From The Constraints of Architecture

by Adam Clay

Born into a beehive of clarity, bedtime and endtime
Are like the laugh inside a shotgun barrel,
The space of air between undoing the holy and tucking desire
Into itself until it is not so.

                                           But it was. And what once was
Is. Some still look to the sky for the next curse—
Not that it matters what or how or when, but this act
Covers up the curse of watching for what will never fall.
A heron appears to fall.

          Slight rip of light, the valley where salt water pools,
The bird in the grass, wings stretched, tiny eclipse
Of feathers and bones. Perhaps the curse has taken
On a bird-like form. Grubs dance in the dirt. An empty
Birdbath waits in the twig-colored night.

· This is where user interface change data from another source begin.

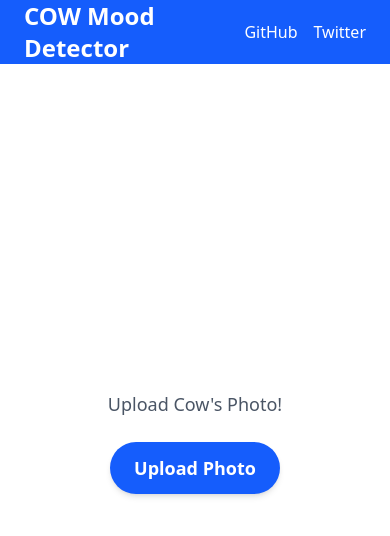
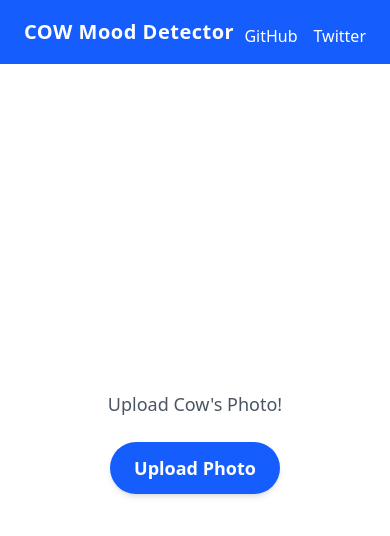
Before and after one commit to Zilan-Hasnath-Lithon/cow-mood-detector, a React (Vite) app: page / in a window 390 px wide. Shown: the top 536 px of the page. Built offline with nearby package versions, Linux system fonts and the light colour scheme.

Commit message:
Navbar.jsx

```diff
--- a/src/Components/Navbar.jsx
+++ b/src/Components/Navbar.jsx
@@ -1,22 +1,26 @@
-import React from 'react';
+import React from "react";
 
 const Navbar = () => {
   return (
-        <nav className="flex justify-between items-center h-16 px-6 bg-blue-600 shadow-md">
-            <h1 className="text-2xl font-bold text-white">COW Mood Detector</h1>
-            <div className="space-x-4">
+    <nav className="flex flex-wrap justify-between items-center h-16 px-6 bg-blue-600 shadow-md">
+      <h1 className="text-xl sm:text-2xl font-bold text-white tracking-wide">
+        COW Mood Detector
+      </h1>
+      <div className="flex space-x-4 mt-2 sm:mt-0">
+        {[
+          { name: "GitHub", url: "https://github.com/Zilan-Hasnath-Lithon" },
+          { name: "Twitter", url: "https://x.com/ZilanHasnath" },
+        ].map((link) => (
           <a
-                    href="https://github.com/Zilan-Hasnath-Lithon"
-                    className="text-white font-medium hover:text-gray-200 transition-colors duration-200"
+            key={link.name}
+            href={link.url}
+            target="_blank"
+            rel="noopener noreferrer"
+            className="text-white font-medium hover:text-gray-200 focus:outline-none focus:ring-2 focus:ring-white focus:ring-offset-2 focus:ring-offset-blue-600 transition-colors duration-200"
           >
-                    GitHub
+            {link.name}
           </a>
-                <a
-                    href="https://x.com/ZilanHasnath"
-                    className="text-white font-medium hover:text-gray-200 transition-colors duration-200"
-                >
-                    Twitter
-                </a>
+        ))}
       </div>
     </nav>
   );
```
Lines whose indentation alone changed are shown as unchanged.
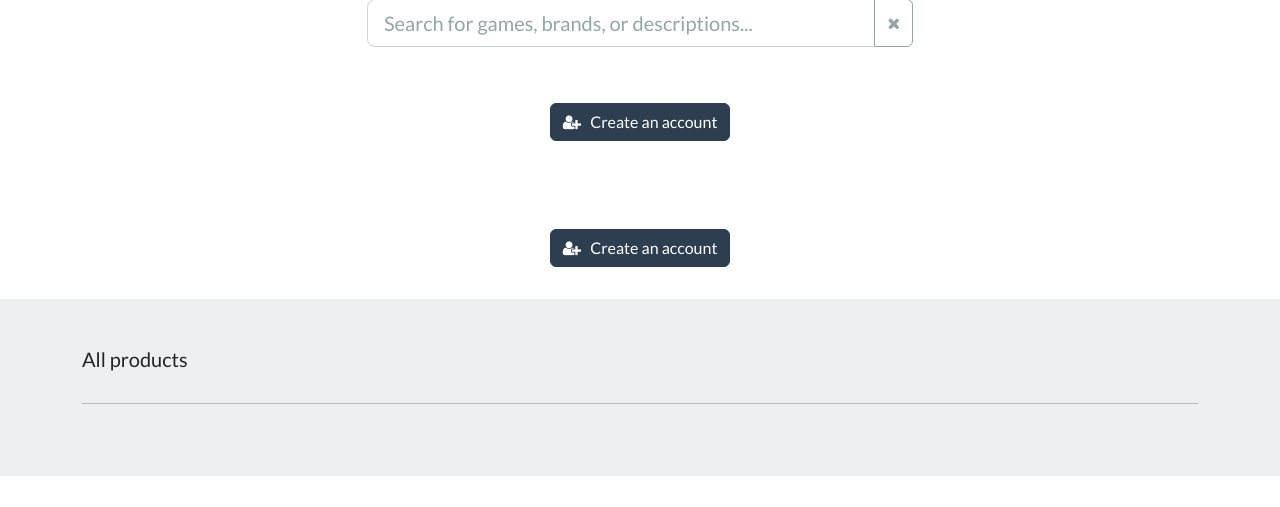
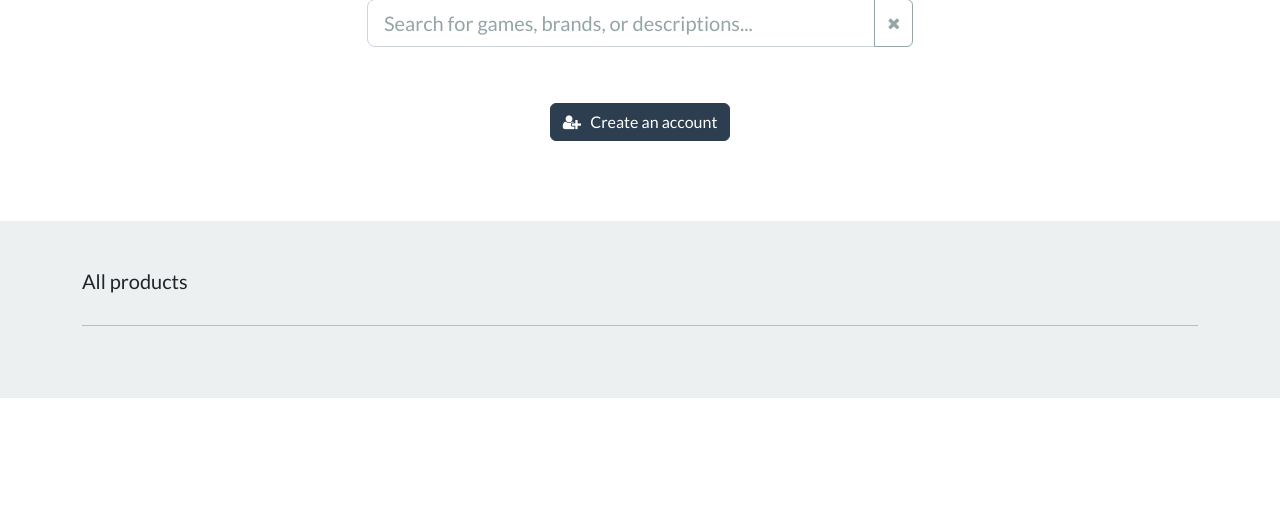
Before and after one commit to prodhanm/OOP_django_gamestore_model, a Django app: page / in a window 1280 px wide. Shown: the part 252-759 px from the top of the page. Run offline with Django 5.2, Linux system fonts and the light colour scheme; data that the repository does not hold is empty; some libraries are stand-ins or nearby versions.

```diff
--- a/store/templates/store/store.html
+++ b/store/templates/store/store.html
@@ -107,17 +107,6 @@
             </div>
 
         </div>
-
-
-                <br>
-
-                <a href="{% url 'register' %}" class="btn btn-primary my-2"> <i class="fa fa-user-plus" aria-hidden="true"></i> &nbsp; Create an account </a>
-
-
-            </div>
-
-        </div>
-
 
     </section>
 
```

Adam Clay lives in Fayetteville, Arkansas and co-edits Typo Magazine. He has work forthcoming in Black Warrior Review and poems in Octopus, Milk, Can We Have Our Ball Back?, Three Candles, and Tarpaulin Sky.

Adam Clay was nominated for Poets Under 30 by the storySouth editors.